Construction is a dangerous industry, and safety inspectors can’t be everywhere at once. If they have more than one project to monitor, they are not at any jobsite 100 percent of the time. And when they are onsite, they are only one set of eyes.

What if you could expand your “inspector base” by having your entire project team involved in reporting safety observations?

What if you could reduce the risk of accidents, serious injuries and deaths on your jobsites by giving everyone the ability to capture safety observations on the spot, report minor problems before they become serious and create a safer workplace by including all sets of eyes and ears in reporting safety observations?

Thanks to mobile technology, you can. By using the one tool that everyone has with them all of the time—the mobile phone—you can improve the efficiency and effectiveness of safety reports and reduce the likelihood of onsite accidents.

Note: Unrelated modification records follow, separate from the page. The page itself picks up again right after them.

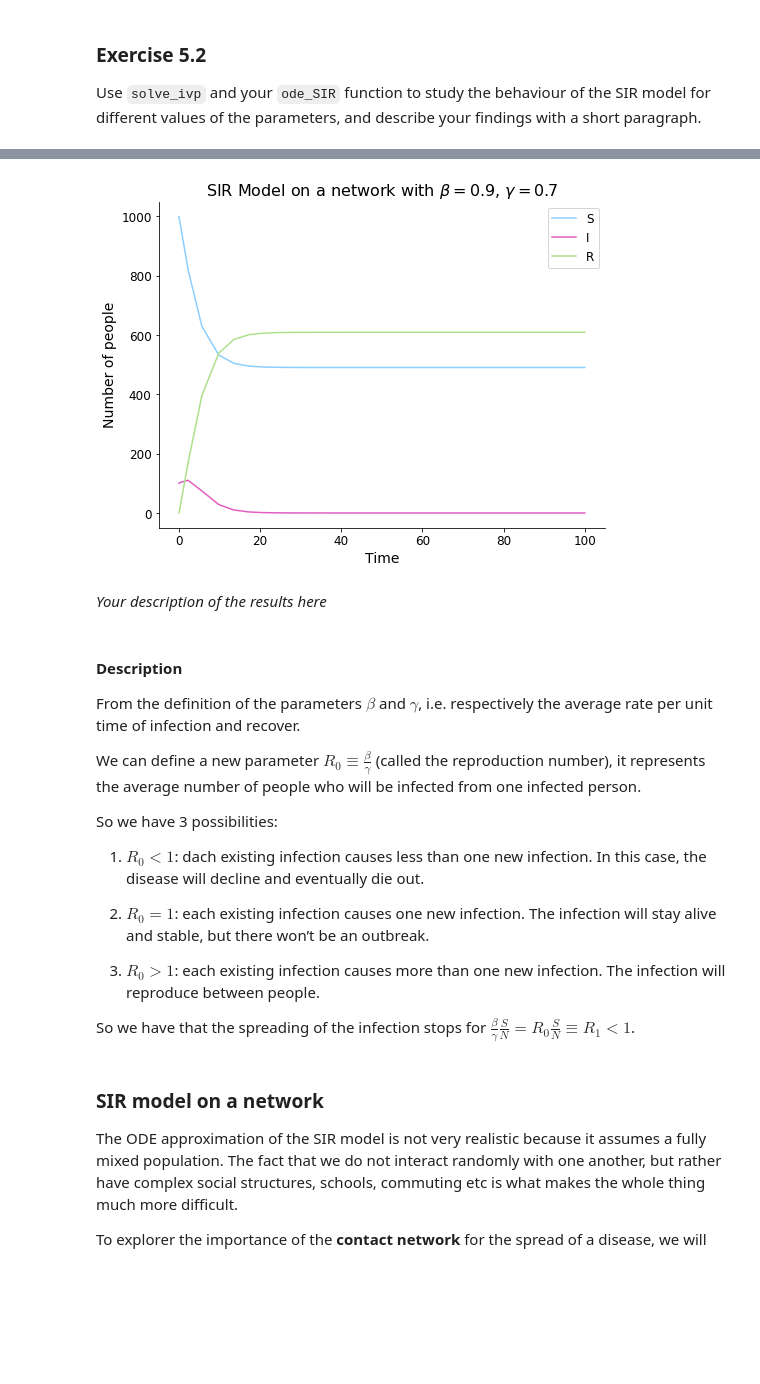
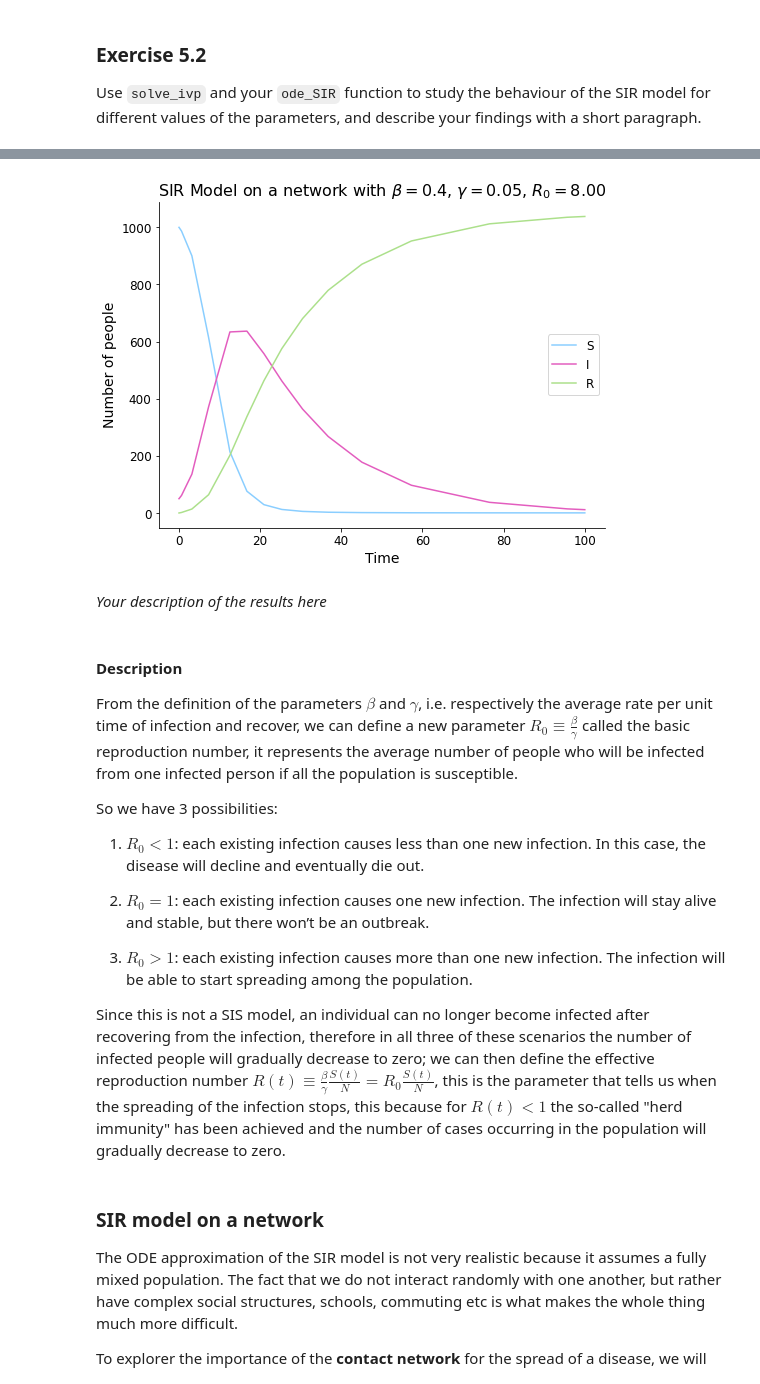
Before and after one commit to Gea97/MeccanicaStatistica2021, a Jupyter notebook: notebooks/5-SIR-Model.ipynb, the cells around one changed output, grey strips where cells are left out. Cells and saved outputs as stored; diff of their text form; code cells hidden in the pictures; blank space fills up the shorter version.

```diff
--- a/notebooks/5-SIR-Model.ipynb
+++ b/notebooks/5-SIR-Model.ipynb
@@ -130,42 +133,43 @@ ax.legend(loc="best");
 # %%
-beta=0.9
-gamma=0.7
-y0 = (10**3, 100, 0)
+beta=0.4
+gamma=0.05
+N=10**3
+In=50
+R0=beta/gamma
+y0 = (N, In, 0)
 ode_result = solve_ivp(odes_SIR, (0, tmax), y0)
 t_range = ode_result.t
 S, I, R = ode_result.y
 
 # plot solution (S, I, R) on y axis, time on x-axis
 fig, ax = plt.subplots (1,1, figsize =(8,6))
 
 ax.plot(t_range, S, c=SIR_colors["S"],label=r"S")
 ax.plot(t_range, I, c=SIR_colors["I"],label=r"I")
 ax.plot(t_range, R, c=SIR_colors["R"],label=r"R")
 ax.set_xlabel(r"Time")
 ax.set_ylabel(r"Number of people")
-ax.set_title(r"SIR Model on a network with $\beta= $" + str(beta) + r", $\gamma=$" + str(gamma))
+ax.set_title(r"SIR Model on a network with $\beta= $" + str(beta) + r", $\gamma= $" + str(gamma) + r", $R_{0} =$" + str("%.2f" % R0))
 ax.legend(loc="best");
 # %% [output]
-[figure, old version]
+[figure, new version]
 # %% [markdown]
 *Your description of the results here*
 # %% [markdown]
 #### Description
 
-From the definition of the parameters $\beta$ and $\gamma$, i.e. respectively the average rate per unit time of infection and recover.
-
-We can define a new parameter $R_{0} \equiv \frac{\beta}{\gamma}$ (called the reproduction number), it represents the average number of people who will be infected from one infected person.
+From the definition of the parameters $\beta$ and $\gamma$, i.e. respectively the average rate per unit time of infection and recover, we can define a new parameter $R_{0} \equiv \frac{\beta}{\gamma}$ called the basic reproduction number, it represents the average number of people who will be infected from one infected person if all the population is susceptible.
 
 So we have 3 possibilities:
 
-1) $R_{0} < 1$: dach existing infection causes less than one new infection. In this case, the disease will decline and eventually die out.
+1) $R_{0} < 1$: each existing infection causes less than one new infection. In this case, the disease will decline and eventually die out.
 
 3) $R_{0} = 1$: each existing infection causes one new infection. The infection will stay alive and stable, but there won’t be an outbreak.
 
-3) $R_{0} > 1$: each existing infection causes more than one new infection. The infection will reproduce between people.
+3) $R_{0} > 1$: each existing infection causes more than one new infection. The infection will be able to start spreading among the population.
 
 
-So we have that the spreading of the infection stops for $\frac{\beta}{\gamma}\frac{S}{N} = R_{0} \frac{S}{N} \equiv R_{1} < 1$.
+Since this is not a SIS model, an individual can no longer become infected after recovering from the infection, therefore in all three of these scenarios the number of infected people will gradually decrease to zero; we can then define the effective reproduction number $R(t) \equiv \frac{\beta}{\gamma}\frac{S(t)}{N} = R_{0} \frac{S(t)}{N}$, this is the parameter that tells us when the spreading of the infection stops, this because for $R(t)<1$ the so-called "herd immunity" has been achieved and the number of cases occurring in the population will gradually decrease to zero.
 # %% [markdown]
 ### SIR model on a network
 The ODE approximation of the SIR model is not very realistic because it assumes a fully mixed population.
```
Also changed, not shown: parts of 36 cells of this notebook.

Improved Safety

Reporting safety observations on construction sites can be a challenge. Site personnel have to stop working to file these reports, and they may have to leave the site and go to the trailer to write a safety observation or incident report. This inconvenience can result in safety observations going unreported, which increases the risk of accidents.

Some companies are now using voice services for safety reporting. These tools are becoming a preferred way to report safety hazards and incidents, because voice services converge voice and data to make reporting more effective. Voice services also give crews the ability to quickly reach key people who need to be informed when an observation or incident occurs. These services allow everyone on the jobsite to participate, instead of limiting involvement to only the general contractor’s employees.


Voice services offer the convenience of simply speaking a quick note into a phone, which then sends a message to the safety inspector or safety team who can address the hazard before it becomes an accident. When an incident occurs on the jobsite, a crew member can dial a designated phone number and leave a voice message with the essential information about the location and type of incident, which will then be transmitted to the safety inspector or other personnel who must be notified of safety hazards. This quick transmission of information allows safety personnel to respond immediately to the incident. Some services will also allow you to add pictures and video to your noted observation. The job-specific phone number can be posted on signs throughout the project. Crew members can also place this number on speed dial in their mobile phone.

An important reason to give everyone on the jobsite the ability to call in their safety observations is that those who report incidents can remain anonymous, removing any concern that a caller might be perceived as “telling on” another worker on the job.


Voice services also allow crew members to place multiple calls at once, so they can efficiently notify every individual who needs to know about the incident and recount all the same details at once. In other words, the voice message the incident reporter leaves is transmitted to multiple people simultaneously. This capability addresses the following issues:

  • When an incident occurs on a project, people get nervous and can lose sight of protocol.
  • Often, 10 or more people need to be notified of an incident.
  • The injured person may need immediate assistance.
  • The person who reports the incident needs to help the injured person, and one person cannot quickly make 10 separate phone calls.

A voice service can also send immediate information automatically (via text and/or email messages) to the person who reported the incident, providing site-specific instructions on how to deal with and document the incident. These messages are defined by the company and can include necessary forms and attachments. For example, the text or email might remind the incident reporter to document the following information:

  • Who was injured
  • What happened
  • When it happened
  • Where it happened
  • Why it happened
  • How it happened
  • Who witnessed the incident

In addition to the notifications mentioned above, voice services can send to those who report safety incidents a PDF that includes all notes and photos of any observations or incidents reported the day before.

Technology has become so advanced that, instead of relying only on the safety inspector, contractors can include their entire project team in safety reporting, expanding their “inspector base.”